Isn't that a bit weird? The Labour Party appeared to be urging its supporters to vote 'yes' and yet in Nottingham it's in inescapable conclusion that a very large number of Labour voters said no, giving the Tories nationally a significant shot in the arm.

It could be explained by simple small 'c' conservatism, voting for Labour and No to AV is certainly sticking with what you know round here. Alternatively it could be part of the general 'kick the Lib Dems' trend that seems to have gripped the city, rather than the Labour leadership's call to kick the Tories instead. Any other theories, add them in the comments.

5 comments:

Janet said...

I did hear the BBC reporter say that the count had been delayed in Nottingham because of a last minute delivery of postal ballots that hadn't been posted.

You had to wonder ...

allnottinghambasearebelongtous said...

Yeah. And I do wonder about postal ballots around here...

Neale said...

Nottingham still had the highest %age of yes votes in the country, leading to the question of "Did the referendum increase the turnout of Labour suporters who then also voted in the local elections, or did local Labour manage to get an significant increase in their turnout who then also voted "yes".
Neale

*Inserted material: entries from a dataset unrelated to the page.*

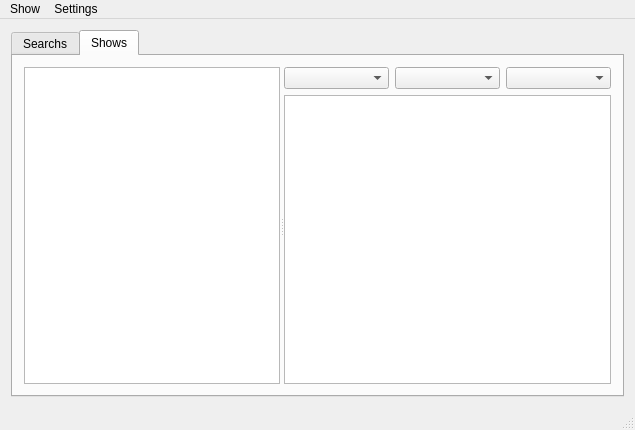
This is mainwindow.ui in Guid75/betaseeker as Qt 5 draws it before an edit. The edited form follows.
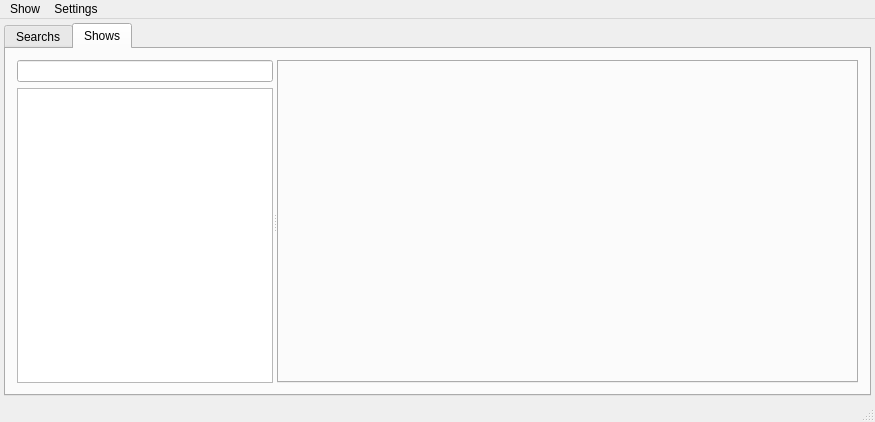
This is the edited form.

Commit message: create tabs for seasons

```diff
--- a/mainwindow.ui
+++ b/mainwindow.ui
@@ -6,8 +6,8 @@
    <rect>
     <x>0</x>
     <y>0</y>
-    <width>635</width>
-    <height>430</height>
+    <width>875</width>
+    <height>422</height>
    </rect>
   </property>
   <property name="windowTitle">
@@ -15,6 +15,18 @@
   </property>
   <widget class="QWidget" name="centralWidget">
    <layout class="QGridLayout" name="gridLayout">
+    <property name="leftMargin">
+     <number>4</number>
+    </property>
+    <property name="topMargin">
+     <number>4</number>
+    </property>
+    <property name="rightMargin">
+     <number>4</number>
+    </property>
+    <property name="bottomMargin">
+     <number>4</number>
+    </property>
     <item row="1" column="0" colspan="4">
      <widget class="QTabWidget" name="tabWidgetMain">
       <property name="currentIndex">
@@ -37,7 +49,7 @@
        <attribute name="title">
         <string>Shows</string>
        </attribute>
-       <layout class="QGridLayout" name="gridLayout_5">
+       <layout class="QGridLayout" name="gridLayout_7">
         <item row="0" column="0">
          <widget class="QSplitter" name="splitterShows">
           <property name="orientation">
@@ -46,9 +58,9 @@
           <property name="childrenCollapsible">
            <bool>false</bool>
           </property>
-          <widget class="QListView" name="listViewShows">
+          <widget class="QWidget" name="widgetShows" native="true">
            <property name="sizePolicy">
-            <sizepolicy hsizetype="Fixed" vsizetype="Expanding">
+            <sizepolicy hsizetype="Fixed" vsizetype="Preferred">
              <horstretch>0</horstretch>
              <verstretch>0</verstretch>
             </sizepolicy>
@@ -59,6 +71,33 @@
              <height>0</height>
             </size>
            </property>
+           <layout class="QGridLayout" name="gridLayout_5">
+            <property name="leftMargin">
+             <number>0</number>
+            </property>
+            <property name="topMargin">
+             <number>0</number>
+            </property>
+            <property name="rightMargin">
+             <number>0</number>
+            </property>
+            <property name="bottomMargin">
+             <number>0</number>
+            </property>
+            <item row="0" column="0">
+             <widget class="QLineEdit" name="lineEditShowFilter"/>
+            </item>
+            <item row="1" column="0">
+             <widget class="QListView" name="listViewShows">
+              <property name="sizePolicy">
+               <sizepolicy hsizetype="Preferred" vsizetype="Expanding">
+                <horstretch>0</horstretch>
+                <verstretch>0</verstretch>
+               </sizepolicy>
+              </property>
+             </widget>
+            </item>
+           </layout>
           </widget>
           <widget class="QWidget" name="widgetShowDetails" native="true">
            <property name="sizePolicy">
@@ -67,7 +106,7 @@
              <verstretch>0</verstretch>
             </sizepolicy>
            </property>
-           <layout class="QGridLayout" name="gridLayout_4">
+           <layout class="QGridLayout" name="gridLayout_3">
             <property name="leftMargin">
              <number>0</number>
             </property>
@@ -81,27 +120,7 @@
              <number>0</number>
             </property>
             <item row="0" column="0">
-             <layout class="QGridLayout" name="gridLayout_3">
-              <item row="0" column="0">
-               <widget class="QComboBox" name="comboBoxLang"/>
-              </item>
-              <item row="0" column="1">
-               <widget class="QComboBox" name="comboBoxSeason"/>
-              </item>
-              <item row="0" column="2">
-               <widget class="QComboBox" name="comboBoxEpisode"/>
-              </item>
-              <item row="1" column="0" colspan="3">
-               <widget class="QTreeView" name="treeViewSubtitles">
-                <property name="sizePolicy">
-                 <sizepolicy hsizetype="Expanding" vsizetype="Expanding">
-                  <horstretch>1</horstretch>
-                  <verstretch>0</verstretch>
-                 </sizepolicy>
-                </property>
-               </widget>
-              </item>
-             </layout>
+             <widget class="QTabWidget" name="tabWidgetSeasons"/>
             </item>
            </layout>
           </widget>
@@ -118,7 +137,7 @@
     <rect>
      <x>0</x>
      <y>0</y>
-     <width>635</width>
+     <width>875</width>
      <height>21</height>
     </rect>
    </property>
```
The commit also changes 8 other files.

Neale said...

Sorry, ment to say "one of the highest %age of yes votes"

alanadale said...

No doubt an unpopular view, aimed as it is, at the 'ordinary man and woman in the street', but I think what is rarely considered in any election is the shocking level; of disillusionment with politics in the UK and the extraordinarily naieve and uninformed nature of a large portion of the electorate.

This leaves them open to persuasion on who to vote for by the Sun and the Daily Mail as well as any half-baked political propaganda that happens to drop through the letter box on voting day.

And then (as you have already pointed out) there's the old tradition of voting for a pig with a red rosette (or with a blue one for that matter) regardless of what the pig may have done - or not done - for you over the last four or five years.